CAMBRIDGE, Mass. (Reuters) - President Donald Trump’s U.S. Supreme Court appointee Neil Gorsuch said on Friday that he does not share what he acknowledged was currently “a lot of cynicism about government and the rule of law.”
Gorsuch, the newest member to the nation’s top court, spoke about the value of an independent judiciary during an evening event at Harvard University that also featured fellow Justice Stephen Breyer.
Gorsuch reflected on how the “government can lose in its own courts and accept the judgement of those courts without an army to back it up.”
He said 95 percent of all U.S. cases are resolved at the trial court level, with few reaching the appellate level or Supreme Court, a fact that he said indicated that litigants were satisfied that justice had been done.
“I know a lot of cynicism about government and the rule of law, but I don’t share it,” he said.
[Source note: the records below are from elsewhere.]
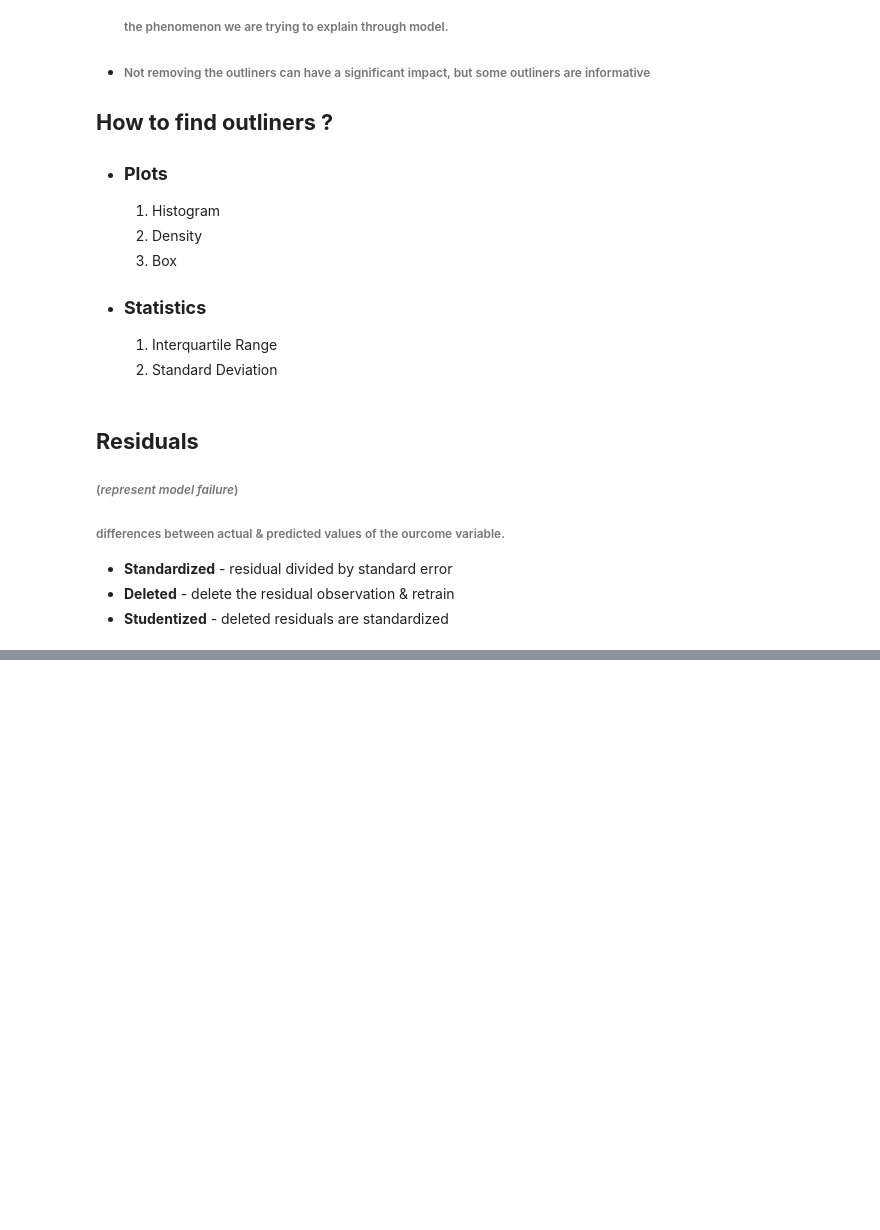
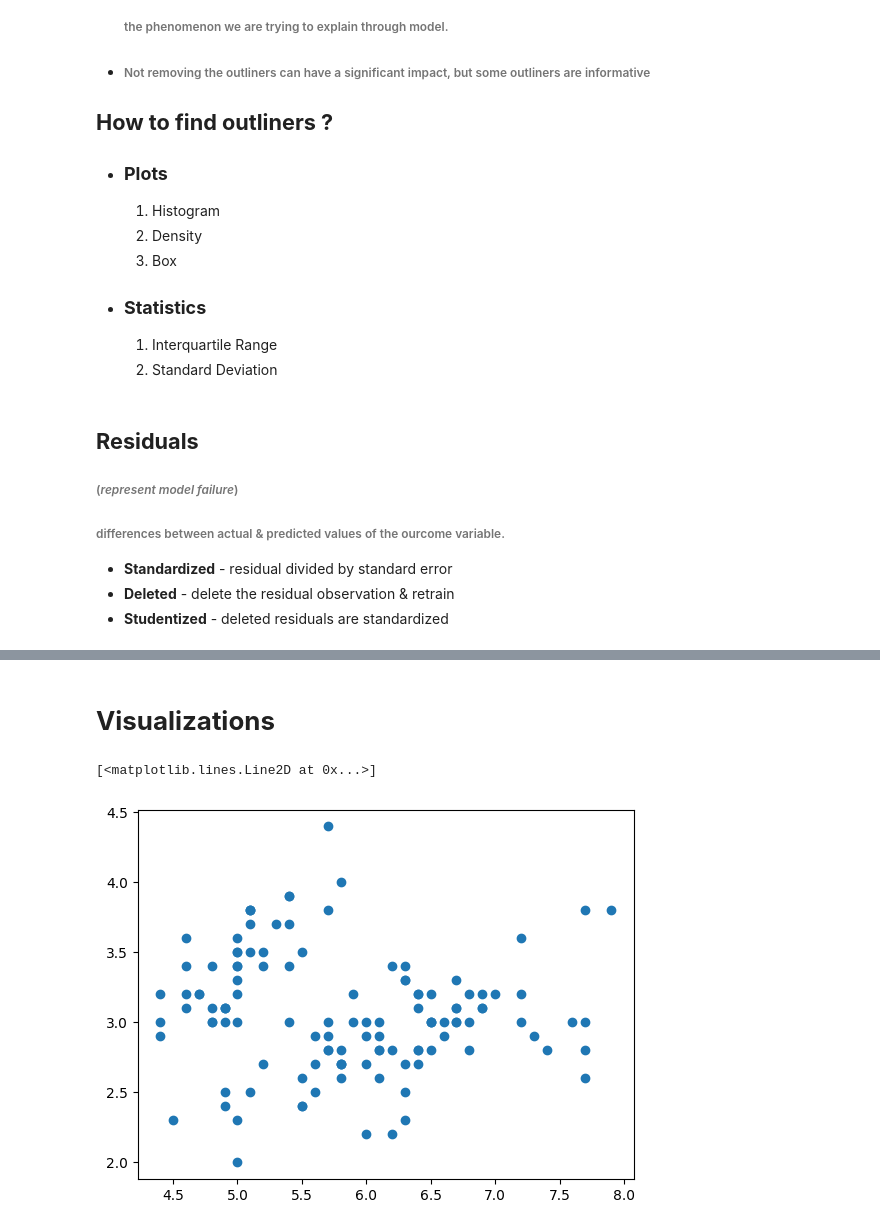
Before and after one commit to sukhmani1303/MachineLearning, a Jupyter notebook: EDA-for-ML/eda4ml.ipynb, the cells around one changed output, grey strips where cells are left out. Drawn from its saved outputs; the diff is of its cells as text; code cells hidden in the pictures; blank space fills up the shorter version.

```diff
--- a/EDA-for-ML/eda4ml.ipynb
+++ b/EDA-for-ML/eda4ml.ipynb
@@ -144,3 +144,8 @@ outliners = [x for x in data['columns'] if x>max]
 *   **Standardized** - residual divided by standard error
 *   **Deleted** - delete the residual observation & retrain
 *   **Studentized** - deleted residuals are standardized
+# %%
+import pandas as pd
+CSV_COLUMN_NAMES = ['SepalLength', 'SepalWidth', 'PetalLength', 'PetalWidth', 'Species']
+data = pd.read_csv("https://storage.googleapis.com/download.tensorflow.org/data/iris_training.csv",names = CSV_COLUMN_NAMES, header = 0)
+data.head()
@@ -146,0 +161,9 @@ outliners = [x for x in data['columns'] if x>max]
+# %% [markdown]
+# **Visualizations**
+# %%
+# Basic Scatter Plots
+
+plt.plot(data.SepalLength, data.SepalWidth, ls = '', marker = 'o')
+# %% [output]
+[<matplotlib.lines.Line2D at 0x...>]
+[figure, added]
```
Also changed, not shown: parts of 8 cells of this notebook.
Gorsuch, whose confirmation to the lifetime job restored the court’s conservative majority following Justice Antonin Scalia’s death in February 2016, formally joined the Supreme Court on April 10.
Gorsuch served on the Denver-based 10th U.S. Circuit Court of Appeals before Trump nominated him in January. Trump was able to fill the vacancy after Senate Republicans last year refused to consider President Barack Obama’s nominee Merrick Garland.
Breyer, who was appointed by President Bill Clinton in 1994, and is a member of the liberal wing of the nine-member court, stressed during his comments the value of international values.
“The values you are talking about are very widespread across the world,” he said. “Interest in democracy, human rights and so forth and rule of law.”
Reporting by Nate Raymond; Editing by Kim Coghill